§ Prompt
Every line in the data below that has the word "Hupont" should be returned.

§ Records shown
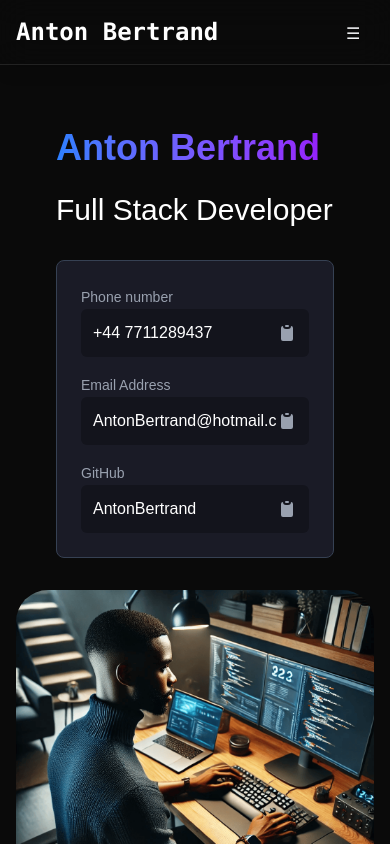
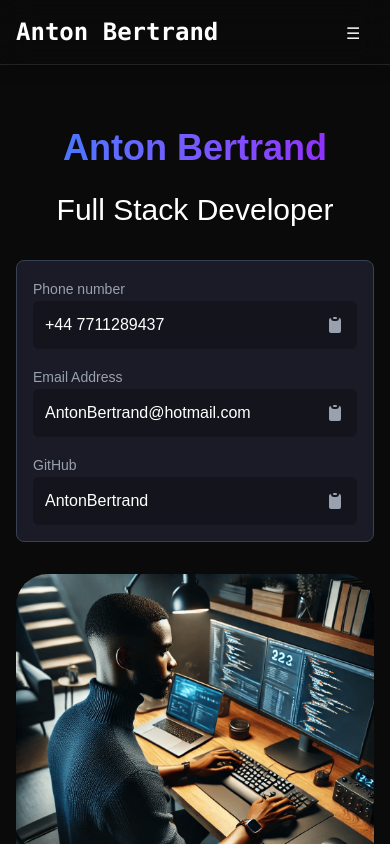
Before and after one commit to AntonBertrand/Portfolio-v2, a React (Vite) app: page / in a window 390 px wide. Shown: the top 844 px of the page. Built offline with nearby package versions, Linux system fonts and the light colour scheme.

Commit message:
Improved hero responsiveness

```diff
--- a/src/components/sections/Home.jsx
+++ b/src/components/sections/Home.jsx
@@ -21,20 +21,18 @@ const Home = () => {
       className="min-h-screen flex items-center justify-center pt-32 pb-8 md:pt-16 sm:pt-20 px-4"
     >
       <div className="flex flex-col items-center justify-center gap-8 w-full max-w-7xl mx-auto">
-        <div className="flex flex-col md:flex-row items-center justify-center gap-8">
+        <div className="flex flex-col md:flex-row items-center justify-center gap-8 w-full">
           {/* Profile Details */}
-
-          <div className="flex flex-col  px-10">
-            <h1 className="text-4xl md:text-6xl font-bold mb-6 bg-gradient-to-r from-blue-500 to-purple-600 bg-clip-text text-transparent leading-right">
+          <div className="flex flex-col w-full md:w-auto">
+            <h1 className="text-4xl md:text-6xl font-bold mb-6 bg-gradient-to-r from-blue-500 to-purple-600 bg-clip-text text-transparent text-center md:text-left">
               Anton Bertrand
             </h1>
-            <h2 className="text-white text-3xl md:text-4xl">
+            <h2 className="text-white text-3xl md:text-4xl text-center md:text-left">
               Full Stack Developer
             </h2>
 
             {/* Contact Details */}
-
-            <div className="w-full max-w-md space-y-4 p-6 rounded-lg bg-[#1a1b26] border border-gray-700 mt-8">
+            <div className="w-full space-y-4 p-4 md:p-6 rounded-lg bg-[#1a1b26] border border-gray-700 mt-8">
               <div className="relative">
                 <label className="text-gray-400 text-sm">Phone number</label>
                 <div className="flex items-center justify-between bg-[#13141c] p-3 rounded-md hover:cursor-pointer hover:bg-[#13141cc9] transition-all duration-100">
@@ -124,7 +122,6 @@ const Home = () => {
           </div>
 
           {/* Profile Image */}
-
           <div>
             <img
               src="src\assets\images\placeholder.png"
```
---
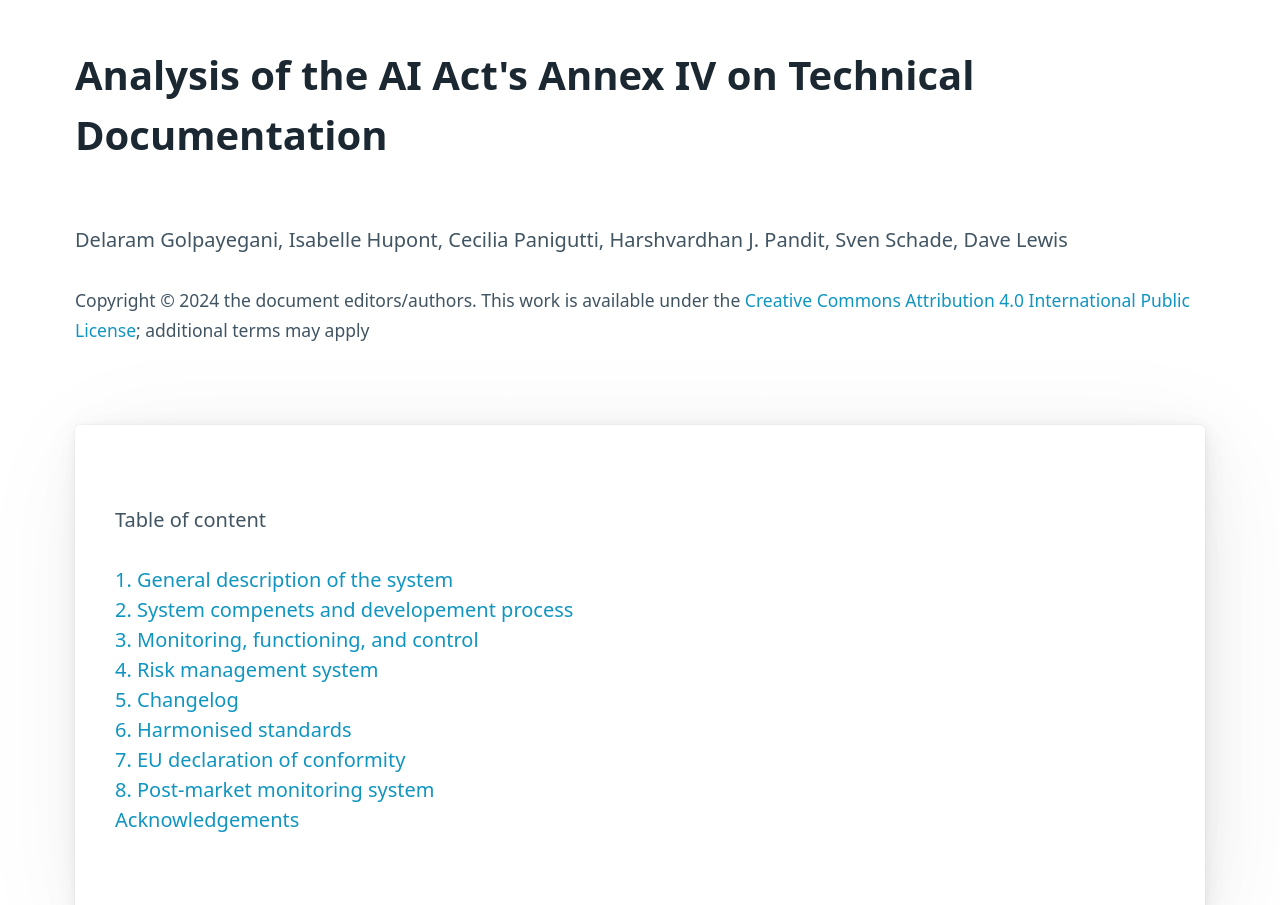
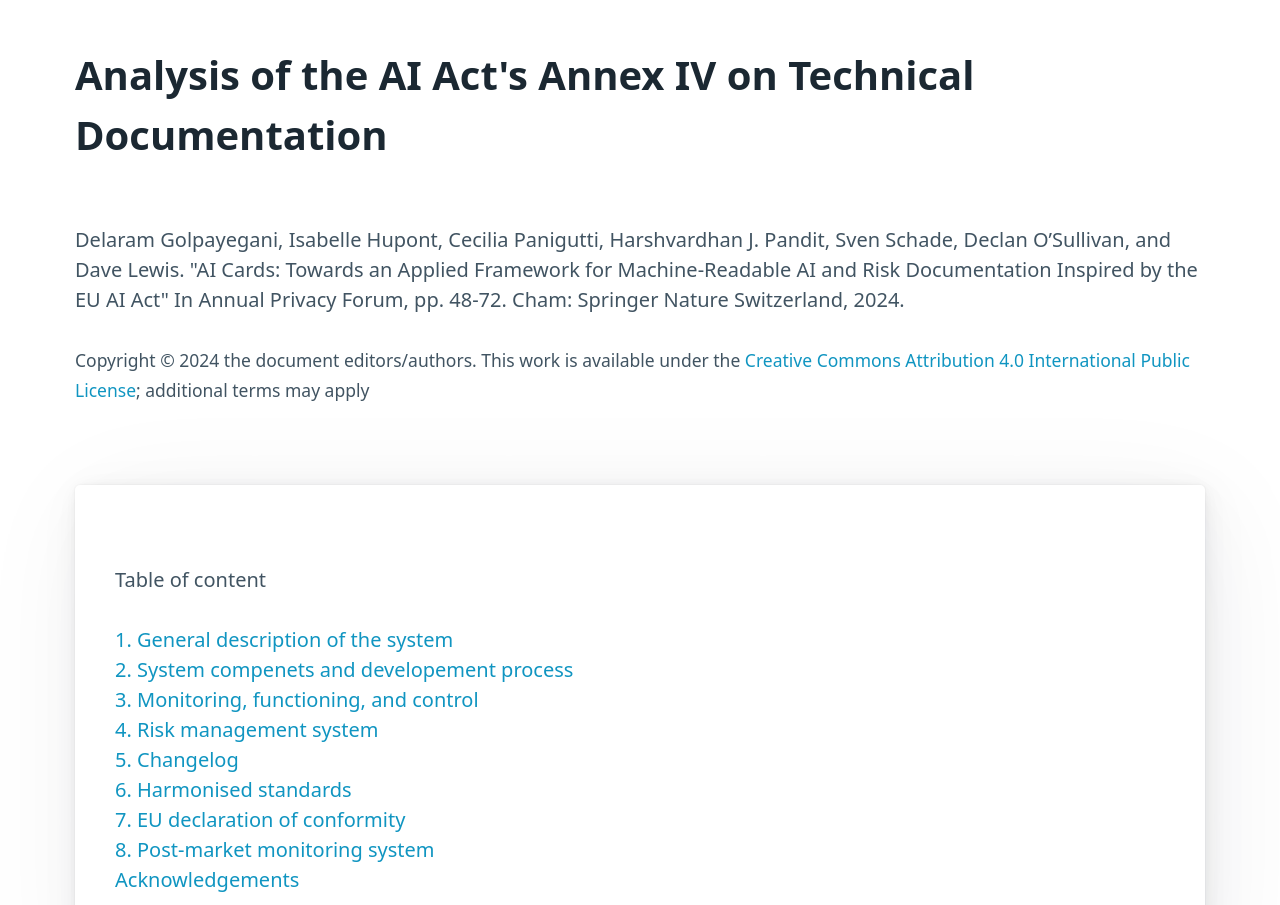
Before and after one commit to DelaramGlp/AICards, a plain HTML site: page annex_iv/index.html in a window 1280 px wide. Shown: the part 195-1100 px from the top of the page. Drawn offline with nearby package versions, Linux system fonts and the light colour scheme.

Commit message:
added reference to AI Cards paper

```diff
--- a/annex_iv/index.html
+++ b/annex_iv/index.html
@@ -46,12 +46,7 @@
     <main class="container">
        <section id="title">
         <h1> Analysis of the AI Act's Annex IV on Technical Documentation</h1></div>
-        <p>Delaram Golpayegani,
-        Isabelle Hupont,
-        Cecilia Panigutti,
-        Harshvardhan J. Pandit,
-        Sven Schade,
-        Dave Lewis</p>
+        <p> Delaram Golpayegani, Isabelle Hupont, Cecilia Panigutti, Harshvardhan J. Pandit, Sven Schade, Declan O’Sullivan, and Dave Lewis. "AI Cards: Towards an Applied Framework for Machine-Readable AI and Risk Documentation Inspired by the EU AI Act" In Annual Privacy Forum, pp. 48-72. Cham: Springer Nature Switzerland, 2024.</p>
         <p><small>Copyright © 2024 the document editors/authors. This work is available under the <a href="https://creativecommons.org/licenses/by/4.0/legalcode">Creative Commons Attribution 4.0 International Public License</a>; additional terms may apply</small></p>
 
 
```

§ Solved problem
-        Isabelle Hupont,
+        <p> Delaram Golpayegani, Isabelle Hupont, Cecilia Panigutti, Harshvardhan J. Pandit, Sven Schade, Declan O’Sullivan, and Dave Lewis. "AI Cards: Towards an Applied Framework for Machine-Readable AI and Risk Documentation Inspired by the EU AI Act" In Annual Privacy Forum, pp. 48-72. Cham: Springer Nature Switzerland, 2024.</p>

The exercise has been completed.